Statutory Wills


If someone is unable to make a will, because they lack the necessary testamentary capacity, then it is possible for the Court of Protection to order someone else to make a will on their behalf. This is known as a “Statutory Will”.

The terms of that Statutory Will must be approved by the Court. An attorney or deputy does not have the authority to make a will for a person lacking capacity without court approval.

If you are worried that the current will or intestacy of someone lacking mental capacity does not reflect how they would want their estate to pass on their death then you may want to consider making a Statutory Will application.

We can assist you with:

  • The necessary pre-application investigations
  • Obtaining the required medical evidence about capacity
  • Drafting the proposed will
  • Preparing your witness statement in support of the application
  • Completing the application forms
  • Dealing with any responses to the application

We can also advise you if you have received a Statutory Will application and have been asked to respond.

If the parties to the application do not agree about the terms of the proposed Statutory Will our specialist Court of Protection disputes team can advise you further.

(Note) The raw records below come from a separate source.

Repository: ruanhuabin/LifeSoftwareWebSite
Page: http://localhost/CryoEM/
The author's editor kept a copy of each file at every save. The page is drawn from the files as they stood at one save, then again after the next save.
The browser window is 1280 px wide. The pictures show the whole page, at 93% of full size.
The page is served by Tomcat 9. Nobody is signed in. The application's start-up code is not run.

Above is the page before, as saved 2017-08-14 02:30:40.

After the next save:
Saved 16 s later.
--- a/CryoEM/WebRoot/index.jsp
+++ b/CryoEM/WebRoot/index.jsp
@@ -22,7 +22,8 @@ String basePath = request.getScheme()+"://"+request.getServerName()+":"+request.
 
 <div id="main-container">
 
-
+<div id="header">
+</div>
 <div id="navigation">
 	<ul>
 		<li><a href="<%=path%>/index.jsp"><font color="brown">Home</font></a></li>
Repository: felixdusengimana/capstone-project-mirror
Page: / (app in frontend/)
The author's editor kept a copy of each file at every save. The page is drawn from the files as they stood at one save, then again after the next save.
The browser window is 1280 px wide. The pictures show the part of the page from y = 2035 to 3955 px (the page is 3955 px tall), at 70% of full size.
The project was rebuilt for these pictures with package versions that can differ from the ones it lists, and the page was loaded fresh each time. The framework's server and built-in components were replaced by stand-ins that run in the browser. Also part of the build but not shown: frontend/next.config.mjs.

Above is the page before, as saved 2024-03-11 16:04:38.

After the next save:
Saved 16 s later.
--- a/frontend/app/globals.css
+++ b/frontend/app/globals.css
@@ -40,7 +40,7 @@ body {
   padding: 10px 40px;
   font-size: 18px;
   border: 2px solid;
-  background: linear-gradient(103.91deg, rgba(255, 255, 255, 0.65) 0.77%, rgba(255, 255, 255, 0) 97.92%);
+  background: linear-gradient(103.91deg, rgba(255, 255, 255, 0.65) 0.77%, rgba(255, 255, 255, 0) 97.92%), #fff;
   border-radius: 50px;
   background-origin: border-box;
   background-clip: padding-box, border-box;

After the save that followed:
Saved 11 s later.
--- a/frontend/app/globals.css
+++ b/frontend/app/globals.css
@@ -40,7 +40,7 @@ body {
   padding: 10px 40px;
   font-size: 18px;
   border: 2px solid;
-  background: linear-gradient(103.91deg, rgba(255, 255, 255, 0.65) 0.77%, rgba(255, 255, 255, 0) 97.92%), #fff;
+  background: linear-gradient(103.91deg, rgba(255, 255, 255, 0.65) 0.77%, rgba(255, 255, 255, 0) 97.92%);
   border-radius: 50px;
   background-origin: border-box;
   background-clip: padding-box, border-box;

Please do not hesitate to contact us if you would like to discuss this further.